We had been on a tour of the Newborn Care Centre the previous day and knew what to expect in terms of where the baby would go and how things operated there but we had no idea of how our own baby would be and what level of care he would require. Let me say at this point that I was not the biggest coper on Planet Earth and I really never believed when I had read the terribly maudlin "What to expect when you are expecting" that this "worst case" scenario would unfold. I believed that these things happened to the sad and depressed woman rocking on the cover - not to me.

I was taken to theatre just before 11:00. Hubby changed into his theatre gowns and despite the fact that he looked pretty cute as a surgeon the whole thing was becoming scarily real. I was really frightened and scared and no dreaming of now being married to a doctor was making me feel any better. The epidural was very unpleasant (no kidding) and I think my level of fear contributed to that in a large way - that and the fact that the doctor said "now don't move" and I decided to jump up in fear . After the epidural was given I was wheeled into theatre. The drape was put up and before long I heard them tell M to stand as the baby was about to come out. It was the strangest feeling, as if someone was digging out the contents of my stomach and instead of just muddling about in my fat they pulled out a little human.

As they took him out I told M that I love him (did I mention that he looked very cute in his surgery garb?) and then he was gone with our baby boy.

E was rushed off to the anteroom where his paediatrician took care of him. His APGAR scores were a brilliant 7 and 9. They wrapped him up in silver foil to insulate him and brought him to see me. My first thought was that he was so perfect – he didn’t even look that small but I could not believe that he was my baby. When they took him away again I was sick - physically, voliently ill. I had survived the birth, my baby was fine and I was relieved. Then began E’s valiant struggle.

Ethan was taken to the Newborn Care Centre where he was admitted to Level 2 breathing by himself with a head box providing him with extra oxygen.


The Reason Behind the Blog

Eight years ago, my beautiful little boy came into this world 10 weeks early. It was a distressing, difficult and emotional time - it was also the last time that he was ever early.

After his birth and during the difficult days that followed a social worker at the hospital suggested that I keep a diary to monitor his progress so that I could see the enormous strides that he was making. Being ever subservient (and scared to put a foot wrong in this scary place that was the neo-natal intensive care unit), I listened to her and started to write every day. Although we were in a place of amazing modern science with machines keeping babies alive and well, my diary was kept on old fashioned paper using a pen that I had stolen from one of the doctors no doubt.

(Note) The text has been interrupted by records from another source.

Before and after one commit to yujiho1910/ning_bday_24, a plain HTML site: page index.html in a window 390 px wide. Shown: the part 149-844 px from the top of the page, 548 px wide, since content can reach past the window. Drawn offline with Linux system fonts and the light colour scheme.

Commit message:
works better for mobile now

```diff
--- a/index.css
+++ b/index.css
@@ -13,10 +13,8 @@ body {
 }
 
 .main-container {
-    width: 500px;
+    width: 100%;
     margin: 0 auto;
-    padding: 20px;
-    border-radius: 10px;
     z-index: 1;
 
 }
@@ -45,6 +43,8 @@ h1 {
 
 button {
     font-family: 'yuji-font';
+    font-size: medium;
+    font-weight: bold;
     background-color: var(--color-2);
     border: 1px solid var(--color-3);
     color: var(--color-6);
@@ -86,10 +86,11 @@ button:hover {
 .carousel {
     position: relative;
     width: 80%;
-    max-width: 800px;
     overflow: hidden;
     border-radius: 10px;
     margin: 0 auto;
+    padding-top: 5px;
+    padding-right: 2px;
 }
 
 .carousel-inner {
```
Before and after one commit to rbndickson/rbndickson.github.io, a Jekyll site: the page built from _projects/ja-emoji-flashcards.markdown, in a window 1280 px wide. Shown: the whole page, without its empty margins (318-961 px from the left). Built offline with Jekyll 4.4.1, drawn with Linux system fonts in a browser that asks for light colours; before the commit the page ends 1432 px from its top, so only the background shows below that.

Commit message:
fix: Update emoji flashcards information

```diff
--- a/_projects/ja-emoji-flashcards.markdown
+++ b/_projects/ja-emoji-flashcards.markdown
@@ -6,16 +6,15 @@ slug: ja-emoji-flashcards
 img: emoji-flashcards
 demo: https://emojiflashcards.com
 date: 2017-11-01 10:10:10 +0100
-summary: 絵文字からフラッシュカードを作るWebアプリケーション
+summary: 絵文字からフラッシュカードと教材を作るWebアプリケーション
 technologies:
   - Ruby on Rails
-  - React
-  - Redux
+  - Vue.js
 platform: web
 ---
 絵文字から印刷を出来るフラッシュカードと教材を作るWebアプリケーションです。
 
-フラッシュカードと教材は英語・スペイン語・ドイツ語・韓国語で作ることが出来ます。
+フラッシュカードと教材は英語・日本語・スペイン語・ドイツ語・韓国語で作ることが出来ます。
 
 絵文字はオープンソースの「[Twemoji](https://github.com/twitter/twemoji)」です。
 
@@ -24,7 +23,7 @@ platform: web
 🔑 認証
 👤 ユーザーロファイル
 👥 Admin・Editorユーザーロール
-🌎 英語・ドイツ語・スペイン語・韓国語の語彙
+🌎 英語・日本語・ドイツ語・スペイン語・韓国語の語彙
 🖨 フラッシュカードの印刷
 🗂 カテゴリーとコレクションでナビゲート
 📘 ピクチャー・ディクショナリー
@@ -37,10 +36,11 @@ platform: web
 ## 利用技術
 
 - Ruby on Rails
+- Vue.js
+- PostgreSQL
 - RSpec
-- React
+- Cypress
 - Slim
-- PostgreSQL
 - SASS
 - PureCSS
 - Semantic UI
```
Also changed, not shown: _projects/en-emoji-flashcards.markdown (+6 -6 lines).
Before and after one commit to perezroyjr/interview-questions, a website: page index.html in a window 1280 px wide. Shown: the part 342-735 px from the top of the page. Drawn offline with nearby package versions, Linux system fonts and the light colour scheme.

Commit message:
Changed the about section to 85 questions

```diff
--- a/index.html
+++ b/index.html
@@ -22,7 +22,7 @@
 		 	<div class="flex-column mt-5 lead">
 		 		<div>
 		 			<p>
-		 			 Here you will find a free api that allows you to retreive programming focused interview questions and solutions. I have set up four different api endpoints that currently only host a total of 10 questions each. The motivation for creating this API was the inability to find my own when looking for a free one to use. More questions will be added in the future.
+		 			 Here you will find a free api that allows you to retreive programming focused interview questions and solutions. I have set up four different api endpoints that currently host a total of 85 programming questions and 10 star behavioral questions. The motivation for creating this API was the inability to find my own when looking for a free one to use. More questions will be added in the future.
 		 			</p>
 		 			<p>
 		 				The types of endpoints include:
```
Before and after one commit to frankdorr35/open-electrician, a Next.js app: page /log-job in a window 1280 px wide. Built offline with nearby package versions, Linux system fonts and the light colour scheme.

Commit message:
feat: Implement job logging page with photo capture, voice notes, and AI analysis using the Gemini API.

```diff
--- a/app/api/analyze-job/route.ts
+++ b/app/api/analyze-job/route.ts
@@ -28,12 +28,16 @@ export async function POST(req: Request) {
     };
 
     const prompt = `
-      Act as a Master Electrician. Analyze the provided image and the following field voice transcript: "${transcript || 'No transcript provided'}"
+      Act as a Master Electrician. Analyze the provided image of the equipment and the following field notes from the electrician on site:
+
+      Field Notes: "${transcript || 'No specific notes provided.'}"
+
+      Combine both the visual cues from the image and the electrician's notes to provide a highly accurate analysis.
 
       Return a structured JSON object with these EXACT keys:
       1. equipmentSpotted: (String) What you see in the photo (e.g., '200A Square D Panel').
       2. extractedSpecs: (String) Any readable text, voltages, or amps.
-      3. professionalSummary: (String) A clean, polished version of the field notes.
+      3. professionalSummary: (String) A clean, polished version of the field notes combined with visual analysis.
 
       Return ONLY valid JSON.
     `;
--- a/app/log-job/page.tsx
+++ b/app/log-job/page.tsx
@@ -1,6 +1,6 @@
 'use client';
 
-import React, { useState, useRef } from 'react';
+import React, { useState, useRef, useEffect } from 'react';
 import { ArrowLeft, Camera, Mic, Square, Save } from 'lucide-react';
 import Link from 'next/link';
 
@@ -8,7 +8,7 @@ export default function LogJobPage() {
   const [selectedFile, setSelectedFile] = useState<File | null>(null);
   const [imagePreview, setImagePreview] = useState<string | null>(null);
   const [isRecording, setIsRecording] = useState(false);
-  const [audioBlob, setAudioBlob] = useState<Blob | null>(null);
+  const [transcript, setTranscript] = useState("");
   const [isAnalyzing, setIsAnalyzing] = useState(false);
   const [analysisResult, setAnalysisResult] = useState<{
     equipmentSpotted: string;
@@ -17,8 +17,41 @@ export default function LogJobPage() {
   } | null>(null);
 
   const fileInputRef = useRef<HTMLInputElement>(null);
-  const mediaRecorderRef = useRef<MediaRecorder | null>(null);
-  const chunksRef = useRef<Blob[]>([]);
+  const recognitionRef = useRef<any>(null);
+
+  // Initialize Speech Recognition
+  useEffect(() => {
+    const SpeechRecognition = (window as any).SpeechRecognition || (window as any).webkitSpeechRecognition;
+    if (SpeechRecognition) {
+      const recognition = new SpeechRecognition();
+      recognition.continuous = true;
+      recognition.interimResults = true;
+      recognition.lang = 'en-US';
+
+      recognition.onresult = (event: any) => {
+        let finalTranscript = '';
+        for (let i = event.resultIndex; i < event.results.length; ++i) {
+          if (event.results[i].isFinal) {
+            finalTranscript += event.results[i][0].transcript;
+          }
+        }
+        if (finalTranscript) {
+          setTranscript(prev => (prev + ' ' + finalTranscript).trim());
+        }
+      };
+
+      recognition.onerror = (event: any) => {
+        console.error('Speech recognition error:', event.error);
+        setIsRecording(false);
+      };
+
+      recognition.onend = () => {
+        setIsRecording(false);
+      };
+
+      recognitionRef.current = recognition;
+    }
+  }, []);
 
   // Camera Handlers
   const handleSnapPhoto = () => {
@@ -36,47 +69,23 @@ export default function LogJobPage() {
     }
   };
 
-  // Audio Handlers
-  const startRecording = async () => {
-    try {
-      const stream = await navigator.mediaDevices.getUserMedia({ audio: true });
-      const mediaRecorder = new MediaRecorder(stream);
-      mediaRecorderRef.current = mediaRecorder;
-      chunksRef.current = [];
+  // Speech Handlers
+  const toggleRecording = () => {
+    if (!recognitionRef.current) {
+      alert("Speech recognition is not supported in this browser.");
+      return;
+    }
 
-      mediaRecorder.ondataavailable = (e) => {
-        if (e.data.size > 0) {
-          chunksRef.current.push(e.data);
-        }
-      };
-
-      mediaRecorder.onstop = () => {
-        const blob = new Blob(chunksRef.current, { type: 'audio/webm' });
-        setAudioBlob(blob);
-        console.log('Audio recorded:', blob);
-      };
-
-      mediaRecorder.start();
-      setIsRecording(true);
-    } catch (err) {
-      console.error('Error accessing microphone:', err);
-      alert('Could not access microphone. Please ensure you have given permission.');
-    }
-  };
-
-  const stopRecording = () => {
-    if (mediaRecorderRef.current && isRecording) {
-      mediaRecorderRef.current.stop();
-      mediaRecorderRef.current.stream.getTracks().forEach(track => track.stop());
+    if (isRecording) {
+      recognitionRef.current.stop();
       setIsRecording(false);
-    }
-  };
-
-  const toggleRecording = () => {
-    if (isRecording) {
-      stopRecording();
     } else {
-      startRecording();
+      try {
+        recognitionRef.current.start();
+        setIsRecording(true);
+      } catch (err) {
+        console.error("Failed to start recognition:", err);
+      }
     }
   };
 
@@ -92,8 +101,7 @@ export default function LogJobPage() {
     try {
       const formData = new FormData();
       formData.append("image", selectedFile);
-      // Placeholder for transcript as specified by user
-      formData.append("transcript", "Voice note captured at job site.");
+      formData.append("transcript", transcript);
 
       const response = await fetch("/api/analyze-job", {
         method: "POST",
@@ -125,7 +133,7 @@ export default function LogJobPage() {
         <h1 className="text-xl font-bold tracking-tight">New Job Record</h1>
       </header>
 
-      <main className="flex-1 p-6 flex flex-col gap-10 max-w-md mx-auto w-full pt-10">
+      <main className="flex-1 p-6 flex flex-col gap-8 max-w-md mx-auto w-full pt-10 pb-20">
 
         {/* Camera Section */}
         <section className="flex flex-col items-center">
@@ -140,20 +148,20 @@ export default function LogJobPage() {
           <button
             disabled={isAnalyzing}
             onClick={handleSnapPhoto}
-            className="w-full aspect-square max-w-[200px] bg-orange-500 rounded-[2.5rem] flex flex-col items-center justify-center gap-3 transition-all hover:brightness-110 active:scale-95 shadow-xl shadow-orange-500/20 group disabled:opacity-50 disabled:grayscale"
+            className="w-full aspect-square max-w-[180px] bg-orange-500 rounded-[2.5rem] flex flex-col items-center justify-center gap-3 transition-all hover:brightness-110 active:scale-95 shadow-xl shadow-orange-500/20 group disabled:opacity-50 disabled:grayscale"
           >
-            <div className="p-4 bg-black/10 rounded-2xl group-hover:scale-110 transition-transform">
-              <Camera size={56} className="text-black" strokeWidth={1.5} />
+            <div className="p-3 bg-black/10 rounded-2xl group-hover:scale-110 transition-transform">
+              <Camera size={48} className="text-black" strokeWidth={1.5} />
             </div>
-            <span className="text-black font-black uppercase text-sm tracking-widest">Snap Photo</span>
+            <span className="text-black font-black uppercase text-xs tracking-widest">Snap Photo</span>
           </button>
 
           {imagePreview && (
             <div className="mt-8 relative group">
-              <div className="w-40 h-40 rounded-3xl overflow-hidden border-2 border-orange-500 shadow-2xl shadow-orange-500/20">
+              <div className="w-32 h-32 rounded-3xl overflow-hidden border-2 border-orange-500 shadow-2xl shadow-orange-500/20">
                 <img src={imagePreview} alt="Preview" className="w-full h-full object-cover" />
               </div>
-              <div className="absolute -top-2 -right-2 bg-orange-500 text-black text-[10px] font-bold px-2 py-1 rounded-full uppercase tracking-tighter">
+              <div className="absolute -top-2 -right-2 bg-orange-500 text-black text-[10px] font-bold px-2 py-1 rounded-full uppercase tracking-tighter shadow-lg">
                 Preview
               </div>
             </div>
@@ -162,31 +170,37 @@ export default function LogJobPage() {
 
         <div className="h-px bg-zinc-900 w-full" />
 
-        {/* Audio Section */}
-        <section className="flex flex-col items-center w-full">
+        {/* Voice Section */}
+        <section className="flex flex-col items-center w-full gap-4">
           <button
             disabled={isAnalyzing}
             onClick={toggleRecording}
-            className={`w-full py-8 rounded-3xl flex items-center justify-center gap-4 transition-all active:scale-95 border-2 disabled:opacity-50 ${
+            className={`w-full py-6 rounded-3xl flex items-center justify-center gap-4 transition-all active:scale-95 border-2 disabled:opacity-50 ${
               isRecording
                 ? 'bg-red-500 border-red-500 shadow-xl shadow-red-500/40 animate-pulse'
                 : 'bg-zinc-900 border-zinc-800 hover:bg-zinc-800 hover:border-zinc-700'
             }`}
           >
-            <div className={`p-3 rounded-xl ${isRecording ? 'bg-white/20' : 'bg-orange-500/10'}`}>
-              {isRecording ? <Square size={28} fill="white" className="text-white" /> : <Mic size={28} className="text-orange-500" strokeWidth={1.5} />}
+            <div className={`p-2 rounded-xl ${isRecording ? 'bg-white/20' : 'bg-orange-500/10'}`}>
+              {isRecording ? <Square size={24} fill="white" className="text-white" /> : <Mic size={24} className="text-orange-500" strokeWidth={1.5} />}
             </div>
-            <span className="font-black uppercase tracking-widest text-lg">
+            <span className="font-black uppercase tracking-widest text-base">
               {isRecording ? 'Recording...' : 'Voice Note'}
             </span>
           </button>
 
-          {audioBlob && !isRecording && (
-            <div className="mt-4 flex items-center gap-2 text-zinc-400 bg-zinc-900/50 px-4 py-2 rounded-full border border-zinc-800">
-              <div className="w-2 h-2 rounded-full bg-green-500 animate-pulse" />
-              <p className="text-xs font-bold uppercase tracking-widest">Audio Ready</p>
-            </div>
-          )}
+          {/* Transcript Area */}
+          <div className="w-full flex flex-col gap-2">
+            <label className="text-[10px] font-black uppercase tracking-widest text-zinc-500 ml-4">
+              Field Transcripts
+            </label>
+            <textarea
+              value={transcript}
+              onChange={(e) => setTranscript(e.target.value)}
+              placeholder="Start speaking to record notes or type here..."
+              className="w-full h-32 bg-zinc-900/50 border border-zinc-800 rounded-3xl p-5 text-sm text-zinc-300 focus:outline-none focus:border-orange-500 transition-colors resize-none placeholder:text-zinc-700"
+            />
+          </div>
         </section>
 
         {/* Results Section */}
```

Eight years later I have decided to bring that diary to life and to share our journey. I have also decided not to return the doctor's pen.